Independent observers are puzzled by this sudden Japanese decision, since Japanese nationals have not been singled out by the Maoists as the Americans have. An updated US travel advisory reads: 'The Department of State urges US citizens to defer non-essential travel to Nepal. Maoist supreme commander Prachanda issued a press statement on 1 July, 2004, threatening to use "more violent means" if peace talks with the Government of Nepal are not forthcoming or are unsuccessful. The Embassy has received information that the Maoists may attempt to attack or take actions specifically against US citizens as part of that contingency, particularly in regions of the country under Maoist control.'

The Australian government's notice is almost as bad: 'Australians are advised to defer non-essential travel to Nepal. There is an on-going Maoist insurgency in Nepal. Maoists are present in all districts and violent clashes between government forces and insurgents occur across the country, including in popular trekking and tourist areas. Maoists and political parties call frequent national and local strikes (bandhs), during which most businesses are closed. The lack of transport during bandhs can make travel very difficult, including to and from airports.'

While the foreign missions in Kathmandu say that issuing notices to inform their citizens of what is happening is their duty, tour operators say advisories blow the situation out of proportion. "If you read the US travel advisory, you get the impression that one cannot even walk in the streets in Kathmandu," says Nepal Association of Tour Operators president, Basanta Raj Mishra. "They never mention that not a single tourist has been intentionally targeted in Nepal." In addition, there are many parts of Nepal that are still insurgency-free.
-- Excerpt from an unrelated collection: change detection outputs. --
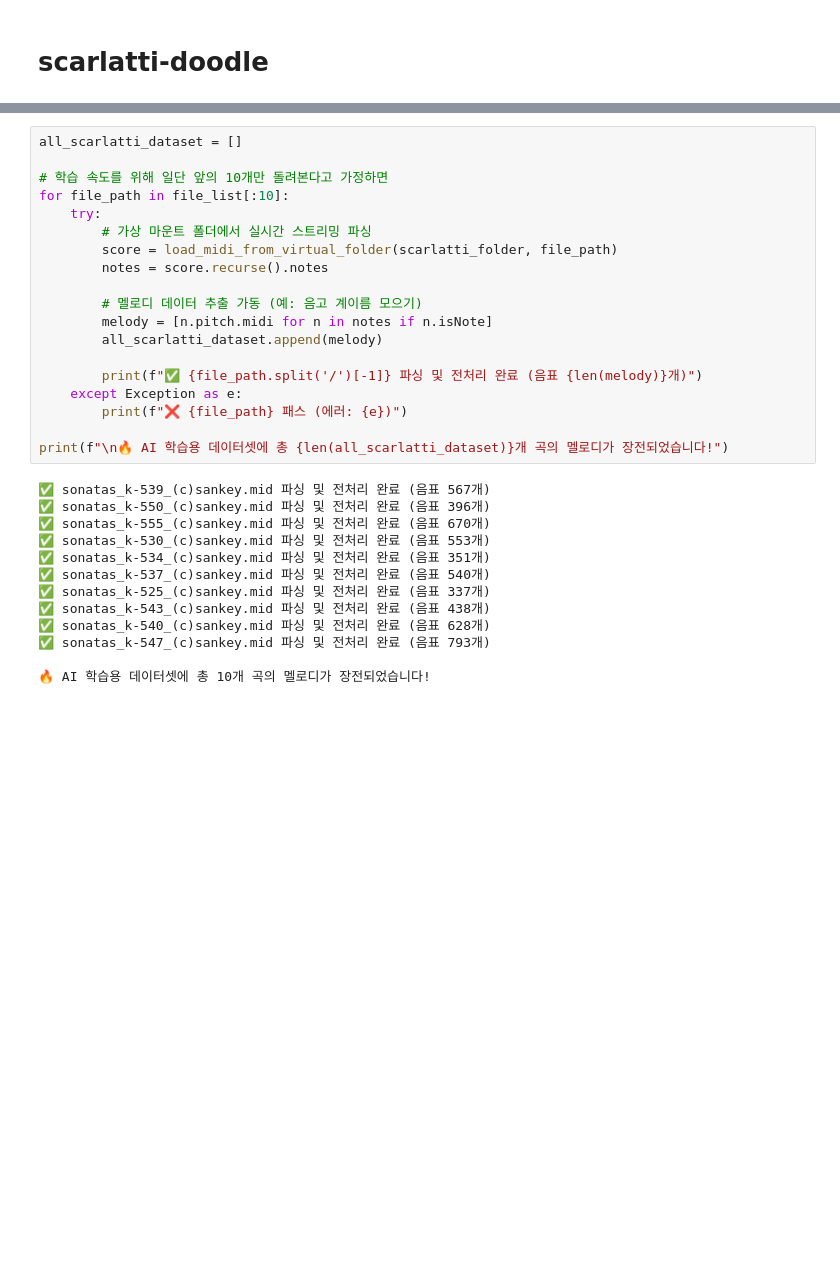
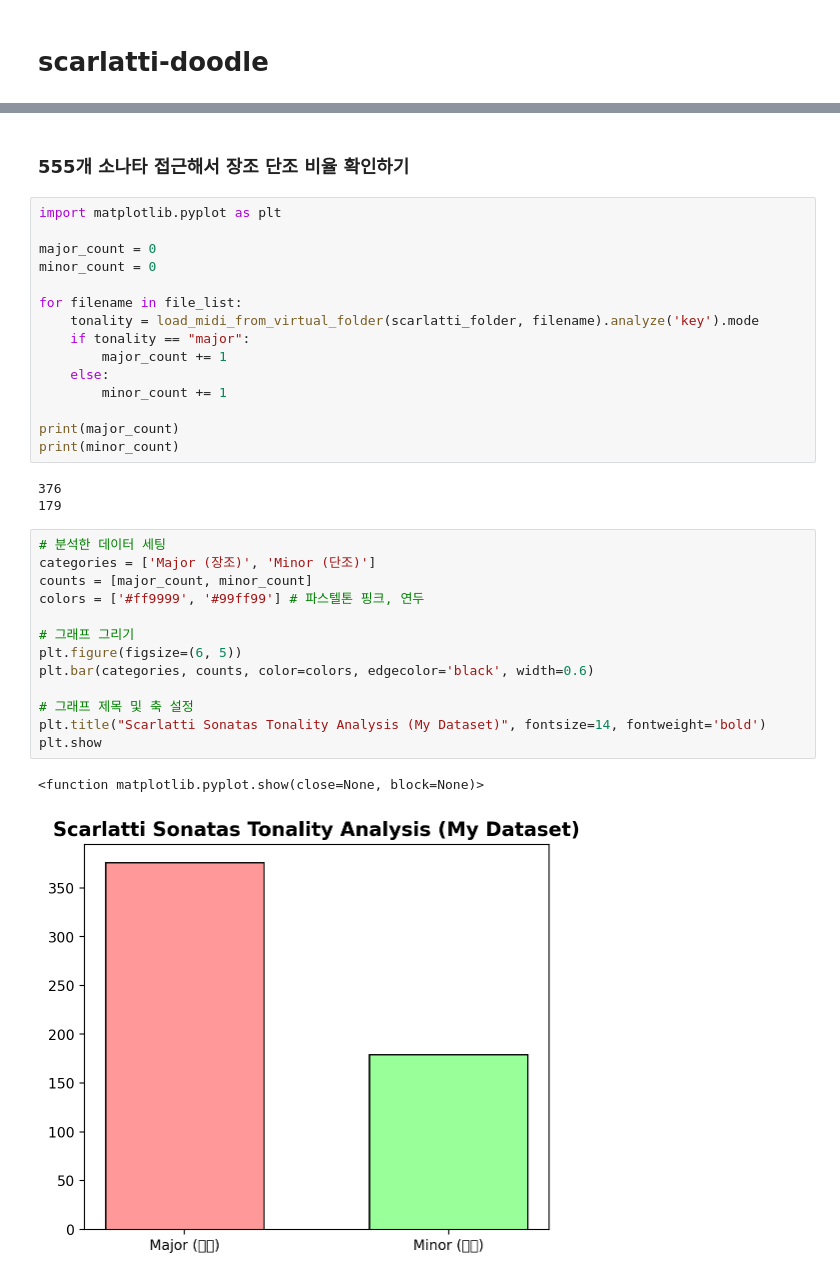
Before and after one commit to Ajikttochobo/scarlatti-doodle, a Jupyter notebook: main.ipynb, the cells around one changed output, grey strips where cells are left out. Cells and saved outputs as stored; diff of their text form; blank space fills up the shorter version.

```diff
--- a/main.ipynb
+++ b/main.ipynb
@@ -94,32 +107,36 @@ print(f"곡의 첫 5개 음표 정보: {[n.pitch.name if n.isNote else 'Chord' f
-# %%
-all_scarlatti_dataset = []
-
-# 학습 속도를 위해 일단 앞의 10개만 돌려본다고 가정하면
-for file_path in file_list[:10]:
-    try:
-        # 가상 마운트 폴더에서 실시간 스트리밍 파싱
-        score = load_midi_from_virtual_folder(scarlatti_folder, file_path)
-        notes = score.recurse().notes
-
-        # 멜로디 데이터 추출 가동 (예: 음고 계이름 모으기)
-        melody = [n.pitch.midi for n in notes if n.isNote]
-        all_scarlatti_dataset.append(melody)
-
-        print(f"✅ {file_path.split('/')[-1]} 파싱 및 전처리 완료 (음표 {len(melody)}개)")
-    except Exception as e:
-        print(f"❌ {file_path} 패스 (에러: {e})")
-
-print(f"\n🔥 AI 학습용 데이터셋에 총 {len(all_scarlatti_dataset)}개 곡의 멜로디가 장전되었습니다!")
-# %% [output]
-✅ sonatas_k-539_(c)sankey.mid 파싱 및 전처리 완료 (음표 567개)
-✅ sonatas_k-550_(c)sankey.mid 파싱 및 전처리 완료 (음표 396개)
-✅ sonatas_k-555_(c)sankey.mid 파싱 및 전처리 완료 (음표 670개)
-✅ sonatas_k-530_(c)sankey.mid 파싱 및 전처리 완료 (음표 553개)
-✅ sonatas_k-534_(c)sankey.mid 파싱 및 전처리 완료 (음표 351개)
-✅ sonatas_k-537_(c)sankey.mid 파싱 및 전처리 완료 (음표 540개)
-✅ sonatas_k-525_(c)sankey.mid 파싱 및 전처리 완료 (음표 337개)
-✅ sonatas_k-543_(c)sankey.mid 파싱 및 전처리 완료 (음표 438개)
-✅ sonatas_k-540_(c)sankey.mid 파싱 및 전처리 완료 (음표 628개)
-✅ sonatas_k-547_(c)sankey.mid 파싱 및 전처리 완료 (음표 793개)
-
-🔥 AI 학습용 데이터셋에 총 10개 곡의 멜로디가 장전되었습니다!
+# %% [markdown]
+### 555개 소나타 접근해서 장조 단조 비율 확인하기
+# %%
+import matplotlib.pyplot as plt
+
+major_count = 0
+minor_count = 0
+
+for filename in file_list:
+    tonality = load_midi_from_virtual_folder(scarlatti_folder, filename).analyze('key').mode
+    if tonality == "major":
+        major_count += 1
+    else:
+        minor_count += 1
+
+print(major_count)
+print(minor_count)
+# %% [output]
+376
+179
+# %%
+# 분석한 데이터 세팅
+categories = ['Major (장조)', 'Minor (단조)']
+counts = [major_count, minor_count]
+colors = ['#ff9999', '#99ff99'] # 파스텔톤 핑크, 연두
+
+# 그래프 그리기
+plt.figure(figsize=(6, 5))
+plt.bar(categories, counts, color=colors, edgecolor='black', width=0.6)
+
+# 그래프 제목 및 축 설정
+plt.title("Scarlatti Sonatas Tonality Analysis (My Dataset)", fontsize=14, fontweight='bold')
+plt.show
+# %% [output]
+<function matplotlib.pyplot.show(close=None, block=None)>
+[figure, added]
```
Also changed, not shown: parts of 6 cells of this notebook.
One embassy official told us off the record that there are legal reasons why they have to issue advisories to prevent law suits in case someone somewhere gets caught in conflict. "It is basically to cover our own backsides," he said. Even so, travel experts say the 'objective dangers' of travelling within Nepal have increased because of the indiscriminate use of landmines by both sides and the danger of being caught in crossfire near security bases.
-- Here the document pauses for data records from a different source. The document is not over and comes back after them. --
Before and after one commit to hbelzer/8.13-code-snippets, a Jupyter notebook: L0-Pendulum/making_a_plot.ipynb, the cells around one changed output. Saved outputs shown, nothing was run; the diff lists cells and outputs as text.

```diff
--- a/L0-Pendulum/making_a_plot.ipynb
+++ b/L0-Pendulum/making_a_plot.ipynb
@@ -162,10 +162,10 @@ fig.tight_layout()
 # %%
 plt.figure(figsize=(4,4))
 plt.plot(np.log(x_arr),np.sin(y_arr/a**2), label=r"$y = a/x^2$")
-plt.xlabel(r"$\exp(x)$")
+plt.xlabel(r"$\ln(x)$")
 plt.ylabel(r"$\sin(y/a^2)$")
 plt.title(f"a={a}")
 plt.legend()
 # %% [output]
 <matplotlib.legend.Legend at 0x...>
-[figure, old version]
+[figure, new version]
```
Clearly this is a tricky business for foreign missions. Junior diplomats in some western embassies said that they are supposed to report each and every incident back to their capitals. "For instance, if we update our travel advisory now, we will have to consider the economic blockade the Maoists have announced around the Kathmandu Valley, and we know that it would not do good for the national tourism industry," one embassy official said.
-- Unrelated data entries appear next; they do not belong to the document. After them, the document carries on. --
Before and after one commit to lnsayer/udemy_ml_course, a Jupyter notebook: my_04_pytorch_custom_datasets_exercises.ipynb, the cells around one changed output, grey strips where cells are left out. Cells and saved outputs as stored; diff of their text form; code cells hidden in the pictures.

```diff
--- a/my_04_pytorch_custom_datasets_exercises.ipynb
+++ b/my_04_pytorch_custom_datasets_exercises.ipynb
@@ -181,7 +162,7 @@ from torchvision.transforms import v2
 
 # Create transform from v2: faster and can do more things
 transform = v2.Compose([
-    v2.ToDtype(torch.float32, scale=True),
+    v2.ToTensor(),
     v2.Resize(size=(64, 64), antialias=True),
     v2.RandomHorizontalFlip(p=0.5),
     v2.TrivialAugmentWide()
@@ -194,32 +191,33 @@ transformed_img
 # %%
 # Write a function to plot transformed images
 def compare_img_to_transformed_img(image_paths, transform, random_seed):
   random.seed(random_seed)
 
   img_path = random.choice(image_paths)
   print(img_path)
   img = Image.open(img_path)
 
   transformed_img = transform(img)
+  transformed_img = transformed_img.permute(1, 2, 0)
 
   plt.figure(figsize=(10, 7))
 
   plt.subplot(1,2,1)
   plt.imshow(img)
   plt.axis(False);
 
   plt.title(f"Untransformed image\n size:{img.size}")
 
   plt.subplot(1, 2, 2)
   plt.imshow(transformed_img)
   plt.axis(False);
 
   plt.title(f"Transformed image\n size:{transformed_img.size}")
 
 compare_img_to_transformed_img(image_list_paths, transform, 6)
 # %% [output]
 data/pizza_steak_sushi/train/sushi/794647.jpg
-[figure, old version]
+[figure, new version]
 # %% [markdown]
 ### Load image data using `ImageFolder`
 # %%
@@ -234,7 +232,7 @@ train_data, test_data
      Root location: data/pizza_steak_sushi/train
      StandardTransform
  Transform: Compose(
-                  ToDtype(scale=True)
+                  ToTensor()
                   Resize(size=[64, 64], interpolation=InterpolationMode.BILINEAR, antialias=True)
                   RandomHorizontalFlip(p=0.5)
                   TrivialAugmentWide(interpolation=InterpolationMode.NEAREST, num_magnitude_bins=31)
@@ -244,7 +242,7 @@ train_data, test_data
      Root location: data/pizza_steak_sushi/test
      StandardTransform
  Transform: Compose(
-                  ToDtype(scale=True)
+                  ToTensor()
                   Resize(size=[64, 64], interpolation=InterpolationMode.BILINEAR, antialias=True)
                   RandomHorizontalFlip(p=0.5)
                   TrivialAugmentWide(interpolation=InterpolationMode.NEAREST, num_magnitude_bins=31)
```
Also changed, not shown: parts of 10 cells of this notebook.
Tourism entrepreneurs say even international tour operators have complaints that the travel advisories are too negative. "British tour operators complained to their government and got the British travel advisory on the web revised," says Mishra.

Interestingly, not all western foreign missions in Kathmandu have sounded the alarm bells warning their citizens not to visit Nepal. The French, always slightly more audacious than the rest, have not issued any such notice. Purushottam Sigdel at the French Embassy told us: "If French people wish to travel to Nepal, we don't tell them not to come. There is no restriction from our side."

(11 JAN 2013 - 17 JAN 2013)